The course will introduce students to philosophy through the study of four central areas of philosophical interest: epistemology, critical reasoning, metaphysics and ethics. A basic level of knowledge of core philosophical concepts and skills is provided along with development of a wider set of necessary skills for university study, including academic reading, writing and research skills. Exploration of individual beliefs and mutual respect for the diversity of viewpoints across individuals and cultures is encouraged through discussion.
Not currently available.
This Course was last offered in Semester 2 - 2016.
On successful completion of the course students will be able to:
1. Demonstrate a basic familiarity with the fundamental issues, concepts and arguments in epistemology, critical reasoning, metaphysics and ethics;
2. Demonstrate an awareness of the difference between mere opinion and reasoned belief and a recognition of, and respect for, competing points of view;
3. Demonstrate a basic capacity to construct and critically evaluate arguments;
4. Demonstrate a basic competence in the reading of academic texts and a capacity to integrate reading of texts with material presented in lectures;
5. Demonstrate a basic competence in critical thinking and essay writing skills, including the use of argument, organisation of ideas and the use and acknowledgement of primary and secondary literature sources;
6. Demonstrate a basic competence in research skills, including the use of libraries.
The course covers:
Epistemology: our knowledge of the external world.
- What is knowledge?
- The fallibility of perceptions.
- Do we have knowledge of the external world?
- Avoiding scepticism: An alternative view of knowledge.
Metaphysics and the meaning of life:
- The nature and purpose of metaphysics.
- The mid/body problem.
- Various topics in metaphysics, such as: the existence of God; free will; philosophy in popular culture.
Critical Reasoning: Evaluating Arguments
- Thinking clearly: why it matters
- Analysing arguments: A basic introduction to logic - propositional arguments and predicate arguments

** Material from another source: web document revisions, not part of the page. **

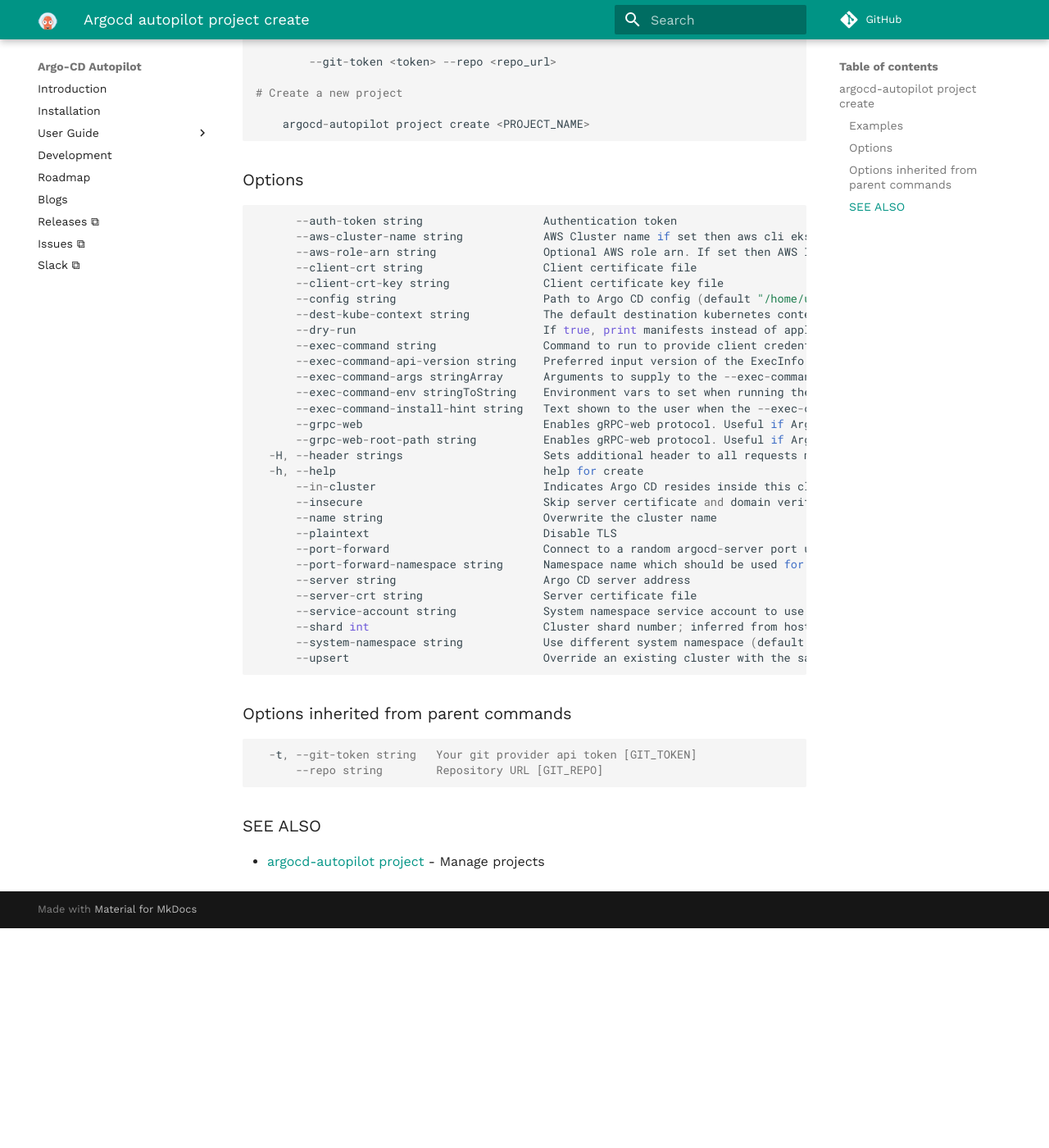
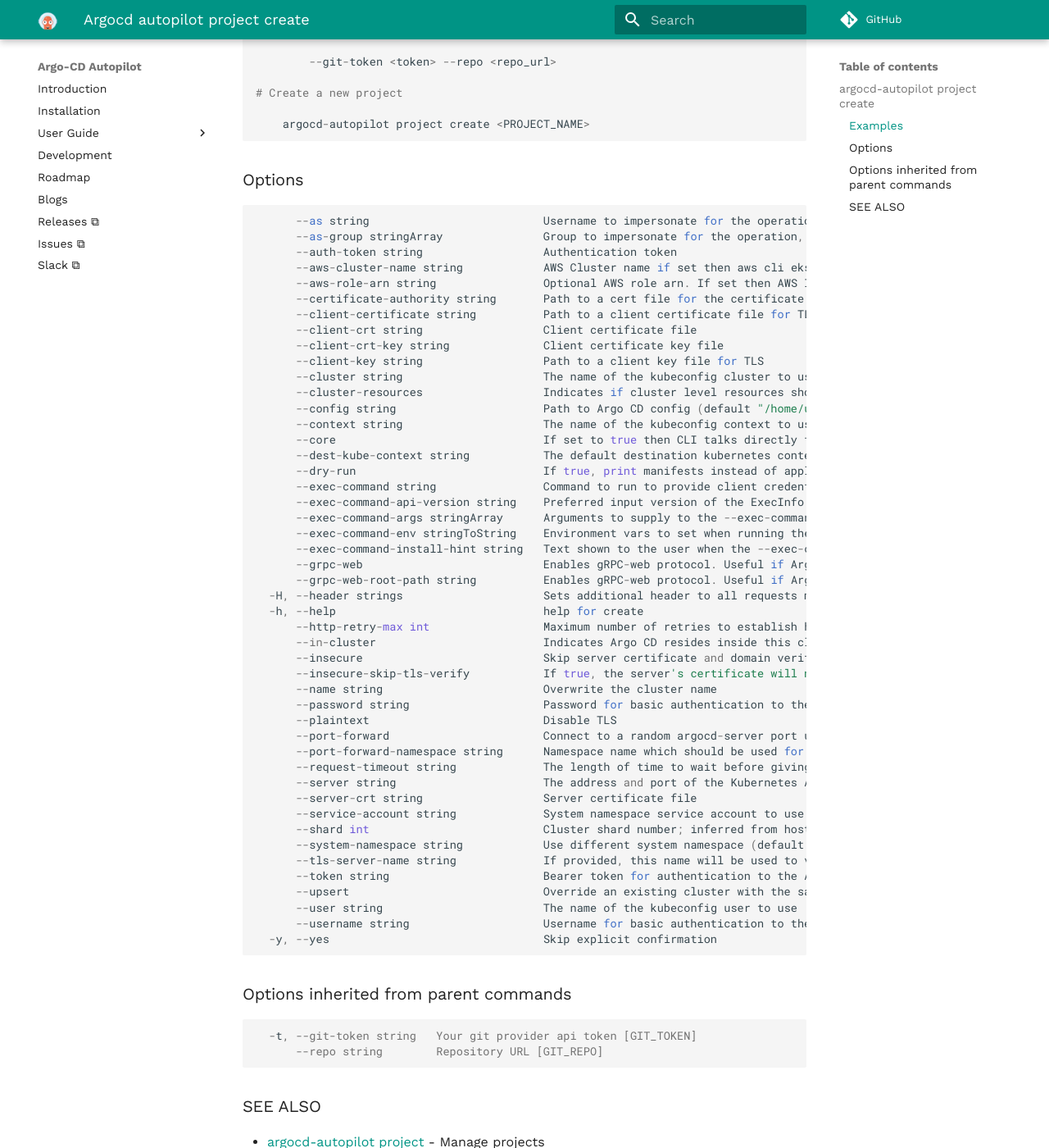
Before and after one commit to argoproj-labs/argocd-autopilot, an MkDocs documentation site: the page built from docs/commands/argocd-autopilot_project_create.md, in a window 1280 px wide and 1400 px high, scrolled down 536 px. Shown: the whole window at 82% size. Built offline with MkDocs 1.6.1 and Material for MkDocs 9.7.7, drawn with Linux system fonts in a browser that asks for light colours; comment, search, counter and statistics services are not loaded; before the commit the page ends 1668 px from its top, so only the background shows below that.

````diff
--- a/docs/commands/argocd-autopilot_project_create.md
+++ b/docs/commands/argocd-autopilot_project_create.md
@@ -29,12 +29,21 @@ argocd-autopilot project create [PROJECT] [flags]
 ### Options
 
 ```
+      --as string                          Username to impersonate for the operation
+      --as-group stringArray               Group to impersonate for the operation, this flag can be repeated to specify multiple groups.
       --auth-token string                  Authentication token
       --aws-cluster-name string            AWS Cluster name if set then aws cli eks token command will be used to access cluster
       --aws-role-arn string                Optional AWS role arn. If set then AWS IAM Authenticator assumes a role to perform cluster operations instead of the default AWS credential provider chain.
+      --certificate-authority string       Path to a cert file for the certificate authority
+      --client-certificate string          Path to a client certificate file for TLS
       --client-crt string                  Client certificate file
       --client-crt-key string              Client certificate key file
+      --client-key string                  Path to a client key file for TLS
+      --cluster string                     The name of the kubeconfig cluster to use
+      --cluster-resources                  Indicates if cluster level resources should be managed. The setting is used only if list of managed namespaces is not empty.
       --config string                      Path to Argo CD config (default "/home/user/.argocd/config")
+      --context string                     The name of the kubeconfig context to use
+      --core                               If set to true then CLI talks directly to Kubernetes instead of talking to Argo CD API server
       --dest-kube-context string           The default destination kubernetes context for applications in this project
       --dry-run                            If true, print manifests instead of applying them to the cluster (nothing will be commited to git)
       --exec-command string                Command to run to provide client credentials to the cluster. You may need to build a custom ArgoCD image to ensure the command is available at runtime.
@@ -46,18 +55,27 @@ argocd-autopilot project create [PROJECT] [flags]
       --grpc-web-root-path string          Enables gRPC-web protocol. Useful if Argo CD server is behind proxy which does not support HTTP2. Set web root.
   -H, --header strings                     Sets additional header to all requests made by Argo CD CLI. (Can be repeated multiple times to add multiple headers, also supports comma separated headers)
   -h, --help                               help for create
+      --http-retry-max int                 Maximum number of retries to establish http connection to Argo CD server
       --in-cluster                         Indicates Argo CD resides inside this cluster and should connect using the internal k8s hostname (kubernetes.default.svc)
       --insecure                           Skip server certificate and domain verification
+      --insecure-skip-tls-verify           If true, the server's certificate will not be checked for validity. This will make your HTTPS connections insecure
       --name string                        Overwrite the cluster name
+      --password string                    Password for basic authentication to the API server
       --plaintext                          Disable TLS
       --port-forward                       Connect to a random argocd-server port using port forwarding
       --port-forward-namespace string      Namespace name which should be used for port forwarding
-      --server string                      Argo CD server address
+      --request-timeout string             The length of time to wait before giving up on a single server request. Non-zero values should contain a corresponding time unit (e.g. 1s, 2m, 3h). A value of zero means don't timeout requests. (default "0")
+      --server string                      The address and port of the Kubernetes API server
       --server-crt string                  Server certificate file
       --service-account string             System namespace service account to use for kubernetes resource management. If not set then default "argocd-manager" SA will be created
       --shard int                          Cluster shard number; inferred from hostname if not set (default -1)
       --system-namespace string            Use different system namespace (default "kube-system")
+      --tls-server-name string             If provided, this name will be used to validate server certificate. If this is not provided, hostname used to contact the server is used.
+      --token string                       Bearer token for authentication to the API server
       --upsert                             Override an existing cluster with the same name even if the spec differs
+      --user string                        The name of the kubeconfig user to use
+      --username string                    Username for basic authentication to the API server
+  -y, --yes                                Skip explicit confirmation
 ```
 
 ### Options inherited from parent commands
````
Also changed, not shown: docs/commands/argocd-autopilot_repo_bootstrap.md (+1 -1 lines), 11 other files.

- Evaluation of informal fallacies
Ethics: Investigating 'right' and 'wrong'
- Nature and purpose of ethics
- Basic ethical principles and where they come from
- Objective and subjective theories of ethics
- Application of ethics to a case study
This course is not available to students who have successfully completed or are enrolled in EPHUMA150 or EPHUMA250.
Essay: Minor Essay - Epistemology
Essay: Major Essay - Metaphysics
Written Assignment: Critical Reasoning Assignment
Essay: Major Essay - Ethics
In Term Test: Class Test
Formal Examination: Final Examination